Climate change is one of the key topics of our time. However, the study of ongoing climate change in the physical and chemical environment as well as their consequences for marine, freshwater and terrestrial ecosystems and therefore mankind, is exceedingly difficult. The study of atmospheric, open ocean, deep sea or even processes in shallow coastal waters require sustained long-term observations often deploying sophisticated, costly equipment.
The AWI is in a unique position in that its scientists jointly generate a particularly large set of time series, in the Arctic, Antarctic as well as the North Sea. These data are used in the context of AWI research programmes, but also in a range of external projects and collaborations. In their entirety the AWI long-term data sets provide a unique resource for the analysis of complex long-term changes in the atmosphere, ecosystems as well as long-term changes on palaeoscales. Cruicially AWI-LTO combines these extensive data holdings with IT and modelling approaches, thus supporting the whole data life cycle from collection to publication.
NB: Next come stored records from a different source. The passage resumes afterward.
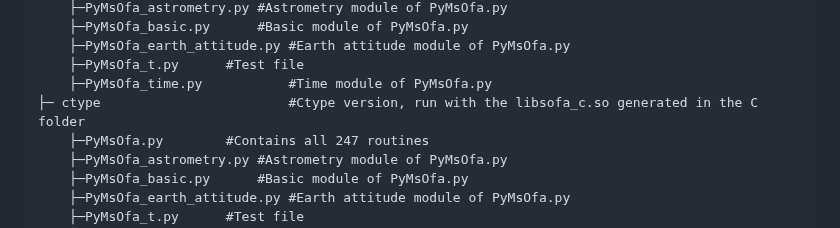
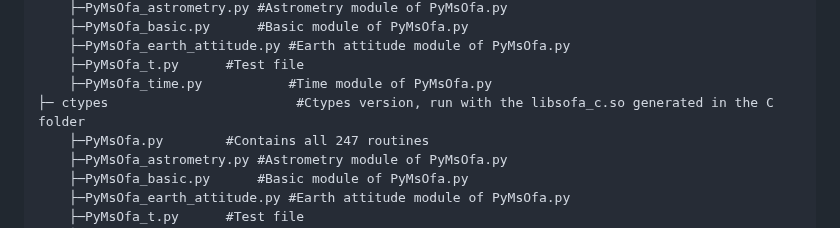
Before and after one commit to CHES2023/PyMsOfa, a Markdown page: README.md, the part around the change. Drawn GitHub-style.

```diff
--- a/README.md
+++ b/README.md
@@ -35,7 +35,7 @@ This Python package can be suitable for the astrometric detection of habitable p
     ├─PyMsOfa_earth_attitude.py	#Earth attitude module of PyMsOfa.py
     ├─PyMsOfa_t.py		#Test file
     ├─PyMsOfa_time.py           #Time module of PyMsOfa.py
-├─ ctype                        #Ctype version, run with the libsofa_c.so generated in the C folder
+├─ ctypes                        #Ctypes version, run with the libsofa_c.so generated in the C folder
     ├─PyMsOfa.py		#Contains all 247 routines
     ├─PyMsOfa_astrometry.py	#Astrometry module of PyMsOfa.py
     ├─PyMsOfa_basic.py		#Basic module of PyMsOfa.py
```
2019 is a big year for the North Sea Benthos time series. The time series, which was initiated by Eike Rachor in 1969 turns 50 this year.